Whenever a line in the data contains "focus", show that line.

(User interface change data)
╭──

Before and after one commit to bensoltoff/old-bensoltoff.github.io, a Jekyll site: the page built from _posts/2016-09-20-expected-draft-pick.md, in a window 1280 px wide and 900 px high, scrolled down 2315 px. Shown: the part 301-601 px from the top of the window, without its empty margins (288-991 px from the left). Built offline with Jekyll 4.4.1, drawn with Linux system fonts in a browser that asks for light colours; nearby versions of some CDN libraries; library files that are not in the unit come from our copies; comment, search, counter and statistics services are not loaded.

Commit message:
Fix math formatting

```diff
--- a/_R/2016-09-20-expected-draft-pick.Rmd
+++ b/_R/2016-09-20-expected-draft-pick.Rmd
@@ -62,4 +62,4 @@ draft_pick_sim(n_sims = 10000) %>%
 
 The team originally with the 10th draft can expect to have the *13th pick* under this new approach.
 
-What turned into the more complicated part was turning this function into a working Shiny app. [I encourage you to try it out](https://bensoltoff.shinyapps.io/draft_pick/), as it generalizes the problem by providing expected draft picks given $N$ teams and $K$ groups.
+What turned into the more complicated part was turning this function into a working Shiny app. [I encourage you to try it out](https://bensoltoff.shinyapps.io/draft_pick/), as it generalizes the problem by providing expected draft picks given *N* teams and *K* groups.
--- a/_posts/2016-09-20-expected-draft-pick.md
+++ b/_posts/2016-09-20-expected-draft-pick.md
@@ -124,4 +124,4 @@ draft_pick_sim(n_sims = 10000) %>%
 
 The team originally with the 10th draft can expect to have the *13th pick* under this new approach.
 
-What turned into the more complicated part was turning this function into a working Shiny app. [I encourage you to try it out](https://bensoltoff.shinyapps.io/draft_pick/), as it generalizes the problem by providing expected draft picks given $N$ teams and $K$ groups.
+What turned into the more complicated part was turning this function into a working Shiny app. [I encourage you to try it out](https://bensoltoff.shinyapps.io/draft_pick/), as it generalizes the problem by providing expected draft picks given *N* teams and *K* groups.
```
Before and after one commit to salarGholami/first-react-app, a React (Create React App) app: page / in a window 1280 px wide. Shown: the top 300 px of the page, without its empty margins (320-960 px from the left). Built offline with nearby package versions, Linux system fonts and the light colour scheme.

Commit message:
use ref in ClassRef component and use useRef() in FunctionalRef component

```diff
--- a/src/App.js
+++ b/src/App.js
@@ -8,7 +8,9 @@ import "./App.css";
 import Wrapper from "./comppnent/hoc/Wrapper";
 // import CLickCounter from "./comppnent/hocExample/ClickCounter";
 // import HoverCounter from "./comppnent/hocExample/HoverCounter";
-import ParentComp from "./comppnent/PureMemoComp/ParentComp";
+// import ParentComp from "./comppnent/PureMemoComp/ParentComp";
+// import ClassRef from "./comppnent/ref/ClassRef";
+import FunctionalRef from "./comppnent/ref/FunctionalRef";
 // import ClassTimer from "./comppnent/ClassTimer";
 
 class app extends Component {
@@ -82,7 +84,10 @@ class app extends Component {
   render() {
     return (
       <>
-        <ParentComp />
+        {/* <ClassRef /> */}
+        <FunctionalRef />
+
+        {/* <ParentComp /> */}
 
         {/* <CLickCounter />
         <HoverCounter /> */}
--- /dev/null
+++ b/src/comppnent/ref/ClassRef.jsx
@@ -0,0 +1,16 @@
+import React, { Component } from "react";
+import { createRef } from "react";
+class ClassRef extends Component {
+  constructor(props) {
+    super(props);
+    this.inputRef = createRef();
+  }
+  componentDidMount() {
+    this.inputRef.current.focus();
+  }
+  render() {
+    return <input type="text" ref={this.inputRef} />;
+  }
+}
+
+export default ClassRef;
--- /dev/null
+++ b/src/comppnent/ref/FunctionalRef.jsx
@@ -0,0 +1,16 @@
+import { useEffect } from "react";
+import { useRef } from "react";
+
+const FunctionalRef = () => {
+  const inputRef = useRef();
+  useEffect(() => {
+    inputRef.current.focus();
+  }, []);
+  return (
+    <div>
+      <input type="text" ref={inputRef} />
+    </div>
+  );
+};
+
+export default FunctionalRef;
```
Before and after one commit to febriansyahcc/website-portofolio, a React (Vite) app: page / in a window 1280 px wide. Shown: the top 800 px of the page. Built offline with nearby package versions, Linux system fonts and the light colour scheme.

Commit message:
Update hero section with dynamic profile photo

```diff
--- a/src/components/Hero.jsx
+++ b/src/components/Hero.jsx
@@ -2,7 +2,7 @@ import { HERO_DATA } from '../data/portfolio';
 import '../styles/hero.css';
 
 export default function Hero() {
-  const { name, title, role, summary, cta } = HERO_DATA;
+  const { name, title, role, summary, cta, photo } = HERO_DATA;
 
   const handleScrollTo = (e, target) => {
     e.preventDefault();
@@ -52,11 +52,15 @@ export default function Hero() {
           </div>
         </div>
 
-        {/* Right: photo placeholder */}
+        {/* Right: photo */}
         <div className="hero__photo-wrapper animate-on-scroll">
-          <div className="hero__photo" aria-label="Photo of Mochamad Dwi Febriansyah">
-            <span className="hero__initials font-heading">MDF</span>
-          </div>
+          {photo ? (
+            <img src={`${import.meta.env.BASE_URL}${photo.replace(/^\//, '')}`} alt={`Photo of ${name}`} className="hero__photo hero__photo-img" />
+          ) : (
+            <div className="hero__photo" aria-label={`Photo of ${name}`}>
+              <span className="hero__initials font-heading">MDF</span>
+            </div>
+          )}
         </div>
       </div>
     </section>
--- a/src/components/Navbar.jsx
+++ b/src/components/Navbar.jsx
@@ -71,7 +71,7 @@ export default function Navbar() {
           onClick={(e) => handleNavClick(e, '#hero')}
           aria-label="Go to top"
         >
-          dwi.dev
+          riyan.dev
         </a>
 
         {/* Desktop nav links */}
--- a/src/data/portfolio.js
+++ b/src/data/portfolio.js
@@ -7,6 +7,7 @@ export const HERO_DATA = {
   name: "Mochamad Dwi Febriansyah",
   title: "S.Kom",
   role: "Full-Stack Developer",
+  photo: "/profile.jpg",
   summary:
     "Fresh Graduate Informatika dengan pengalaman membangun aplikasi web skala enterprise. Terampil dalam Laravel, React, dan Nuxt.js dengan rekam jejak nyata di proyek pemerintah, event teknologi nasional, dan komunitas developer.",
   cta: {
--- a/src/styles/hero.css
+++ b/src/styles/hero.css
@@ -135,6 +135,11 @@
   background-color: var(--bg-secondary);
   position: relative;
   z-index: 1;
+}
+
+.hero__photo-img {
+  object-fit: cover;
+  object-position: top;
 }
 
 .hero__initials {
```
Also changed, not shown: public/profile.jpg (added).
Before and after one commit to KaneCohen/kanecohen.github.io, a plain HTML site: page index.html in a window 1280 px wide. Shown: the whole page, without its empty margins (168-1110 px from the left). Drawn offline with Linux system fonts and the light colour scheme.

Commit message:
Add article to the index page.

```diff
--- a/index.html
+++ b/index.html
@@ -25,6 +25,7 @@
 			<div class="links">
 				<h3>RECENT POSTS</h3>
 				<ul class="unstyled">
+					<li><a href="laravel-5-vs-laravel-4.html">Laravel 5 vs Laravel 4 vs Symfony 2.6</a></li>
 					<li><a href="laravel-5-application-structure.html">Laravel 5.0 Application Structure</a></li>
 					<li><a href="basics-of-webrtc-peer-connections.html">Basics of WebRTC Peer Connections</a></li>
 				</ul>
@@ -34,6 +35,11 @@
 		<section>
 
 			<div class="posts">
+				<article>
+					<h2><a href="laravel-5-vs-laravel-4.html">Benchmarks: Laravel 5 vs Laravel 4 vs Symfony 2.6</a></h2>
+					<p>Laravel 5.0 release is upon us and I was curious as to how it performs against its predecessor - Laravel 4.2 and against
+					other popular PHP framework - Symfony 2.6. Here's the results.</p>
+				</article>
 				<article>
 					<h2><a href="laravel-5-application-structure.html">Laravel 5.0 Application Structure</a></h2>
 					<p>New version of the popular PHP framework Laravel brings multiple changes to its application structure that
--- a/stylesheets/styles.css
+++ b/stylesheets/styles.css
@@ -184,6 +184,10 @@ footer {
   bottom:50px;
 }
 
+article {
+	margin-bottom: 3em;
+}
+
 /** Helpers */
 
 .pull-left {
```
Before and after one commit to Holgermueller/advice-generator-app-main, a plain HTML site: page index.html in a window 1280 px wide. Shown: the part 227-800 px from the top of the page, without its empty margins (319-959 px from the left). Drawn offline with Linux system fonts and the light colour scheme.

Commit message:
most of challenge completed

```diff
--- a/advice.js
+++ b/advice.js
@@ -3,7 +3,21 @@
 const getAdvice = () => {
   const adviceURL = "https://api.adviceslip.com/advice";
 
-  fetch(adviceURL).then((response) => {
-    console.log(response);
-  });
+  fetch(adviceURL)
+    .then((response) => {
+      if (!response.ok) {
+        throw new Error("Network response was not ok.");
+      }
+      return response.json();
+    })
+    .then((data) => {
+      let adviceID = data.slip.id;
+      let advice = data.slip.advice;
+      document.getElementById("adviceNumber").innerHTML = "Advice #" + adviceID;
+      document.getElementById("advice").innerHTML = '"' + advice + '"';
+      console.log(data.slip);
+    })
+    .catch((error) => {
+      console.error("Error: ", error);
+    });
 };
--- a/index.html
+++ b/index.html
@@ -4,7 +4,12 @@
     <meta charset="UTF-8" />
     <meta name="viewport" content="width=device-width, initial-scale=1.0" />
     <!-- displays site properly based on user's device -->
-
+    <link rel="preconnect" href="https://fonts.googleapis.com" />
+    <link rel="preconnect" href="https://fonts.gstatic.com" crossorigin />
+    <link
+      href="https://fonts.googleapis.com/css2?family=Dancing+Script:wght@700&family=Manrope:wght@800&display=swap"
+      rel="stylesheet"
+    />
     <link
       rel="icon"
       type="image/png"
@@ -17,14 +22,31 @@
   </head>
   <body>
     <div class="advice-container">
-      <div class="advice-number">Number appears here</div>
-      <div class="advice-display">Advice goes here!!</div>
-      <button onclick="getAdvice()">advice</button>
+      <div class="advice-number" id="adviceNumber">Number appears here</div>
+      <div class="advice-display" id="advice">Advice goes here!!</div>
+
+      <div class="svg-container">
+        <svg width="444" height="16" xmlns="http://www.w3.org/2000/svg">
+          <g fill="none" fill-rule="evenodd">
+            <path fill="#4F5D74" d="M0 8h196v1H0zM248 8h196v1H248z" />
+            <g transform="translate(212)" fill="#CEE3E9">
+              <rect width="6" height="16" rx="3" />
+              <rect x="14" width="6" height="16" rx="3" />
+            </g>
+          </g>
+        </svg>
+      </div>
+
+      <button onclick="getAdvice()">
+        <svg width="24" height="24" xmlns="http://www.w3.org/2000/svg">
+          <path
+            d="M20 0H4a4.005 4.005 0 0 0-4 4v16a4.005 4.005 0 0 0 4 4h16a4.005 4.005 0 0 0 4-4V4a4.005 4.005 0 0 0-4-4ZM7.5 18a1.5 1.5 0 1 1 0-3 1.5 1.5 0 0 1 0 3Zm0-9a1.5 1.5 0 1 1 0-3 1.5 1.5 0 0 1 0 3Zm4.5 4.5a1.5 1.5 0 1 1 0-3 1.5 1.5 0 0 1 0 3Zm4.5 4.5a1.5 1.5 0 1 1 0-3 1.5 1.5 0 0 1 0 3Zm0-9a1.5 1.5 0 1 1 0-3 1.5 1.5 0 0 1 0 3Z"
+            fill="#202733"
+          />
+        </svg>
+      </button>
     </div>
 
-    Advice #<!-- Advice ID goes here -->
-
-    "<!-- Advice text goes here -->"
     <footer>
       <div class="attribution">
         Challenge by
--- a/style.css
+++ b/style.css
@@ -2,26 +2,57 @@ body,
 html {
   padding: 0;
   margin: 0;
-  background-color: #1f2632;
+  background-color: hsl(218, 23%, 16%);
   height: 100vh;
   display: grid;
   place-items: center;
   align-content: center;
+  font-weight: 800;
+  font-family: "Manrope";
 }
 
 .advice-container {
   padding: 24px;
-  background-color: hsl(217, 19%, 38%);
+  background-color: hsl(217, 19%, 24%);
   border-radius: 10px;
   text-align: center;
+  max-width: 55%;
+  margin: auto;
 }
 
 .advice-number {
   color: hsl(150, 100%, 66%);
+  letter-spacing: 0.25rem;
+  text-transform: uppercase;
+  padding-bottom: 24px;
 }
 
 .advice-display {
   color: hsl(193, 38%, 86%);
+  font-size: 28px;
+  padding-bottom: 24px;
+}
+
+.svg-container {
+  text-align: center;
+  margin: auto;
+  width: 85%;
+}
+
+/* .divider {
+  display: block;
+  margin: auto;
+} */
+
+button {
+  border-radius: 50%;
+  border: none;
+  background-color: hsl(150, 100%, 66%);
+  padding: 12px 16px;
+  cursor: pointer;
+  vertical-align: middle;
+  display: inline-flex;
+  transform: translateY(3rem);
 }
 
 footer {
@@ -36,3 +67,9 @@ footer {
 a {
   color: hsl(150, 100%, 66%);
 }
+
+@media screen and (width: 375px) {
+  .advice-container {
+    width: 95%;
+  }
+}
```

╰──

YOUR SOLUTION -
+    this.inputRef.current.focus();
+    inputRef.current.focus();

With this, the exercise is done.